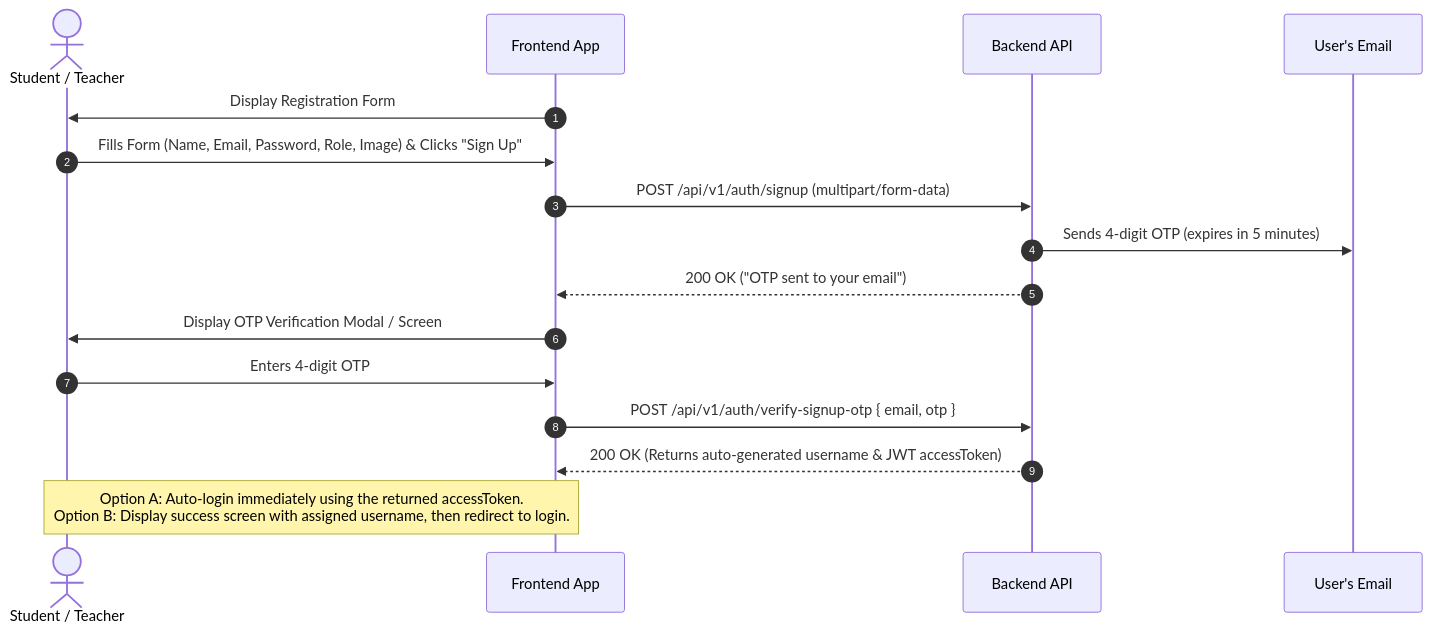
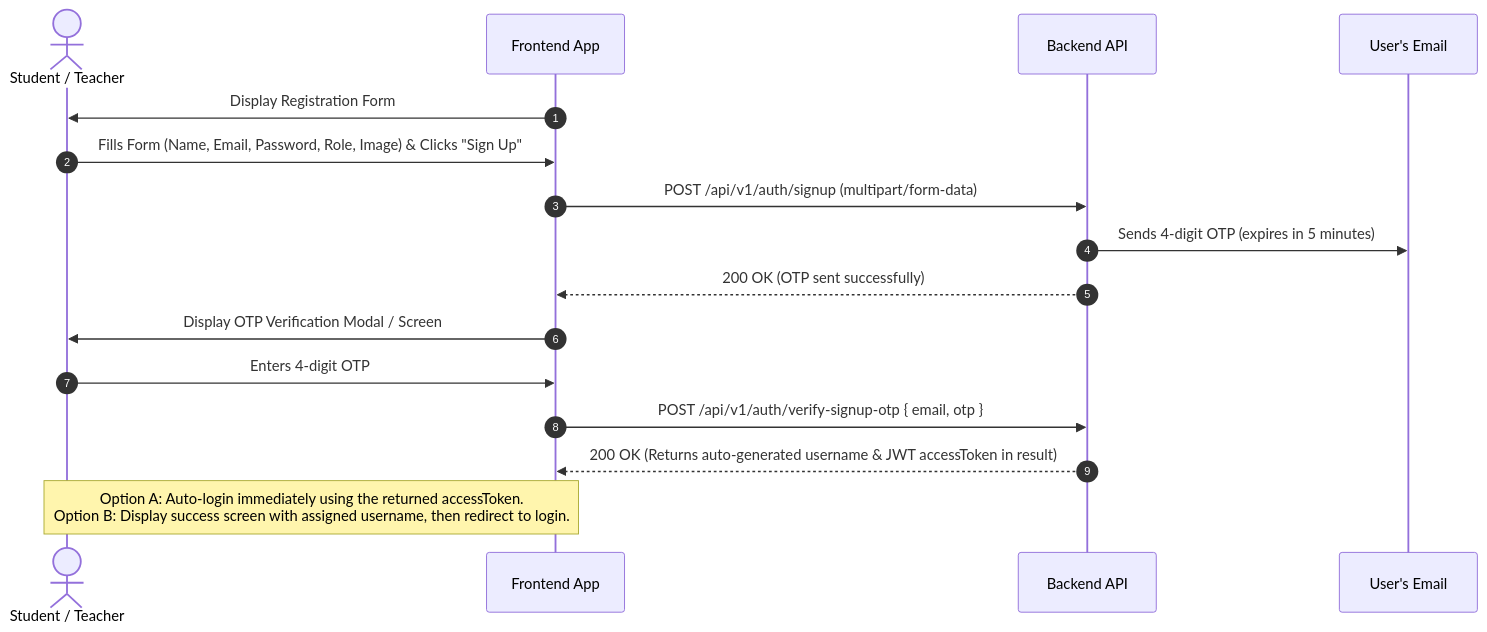
Before and after one commit to shahjalal-labs/naderhosn_elearning_app: the diagram in manualUserSignup.md, drawn with Mermaid. The commit also changed other lines of this file and 1 other file, not shown here.

Commit message:
docs: align response pattern with { success, message, meta, result } and prioritize success examples

````diff
--- a/manualUserSignup.md
+++ b/manualUserSignup.md
@@ -22,21 +51,21 @@
 ```mermaid
 sequenceDiagram
     autonumber
     actor User as Student / Teacher
     participant UI as Frontend App
     participant API as Backend API
     participant Mail as User's Email
 
     UI->>User: Display Registration Form
     User->>UI: Fills Form (Name, Email, Password, Role, Image) & Clicks "Sign Up"
     UI->>API: POST /api/v1/auth/signup (multipart/form-data)
     API->>Mail: Sends 4-digit OTP (expires in 5 minutes)
-    API-->>UI: 200 OK ("OTP sent to your email")
+    API-->>UI: 200 OK (OTP sent successfully)
 
     UI->>User: Display OTP Verification Modal / Screen
     User->>UI: Enters 4-digit OTP
     UI->>API: POST /api/v1/auth/verify-signup-otp { email, otp }
-    API-->>UI: 200 OK (Returns auto-generated username & JWT accessToken)
+    API-->>UI: 200 OK (Returns auto-generated username & JWT accessToken in result)
 
     Note over UI, User: Option A: Auto-login immediately using the returned accessToken.<br/>Option B: Display success screen with assigned username, then redirect to login.
 ```
````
········
- TASK OBJECTIVE: Check each line of the data above for the word "Display" and state how many lines contain it, with no other text.

- EXPECTED ANSWER: 3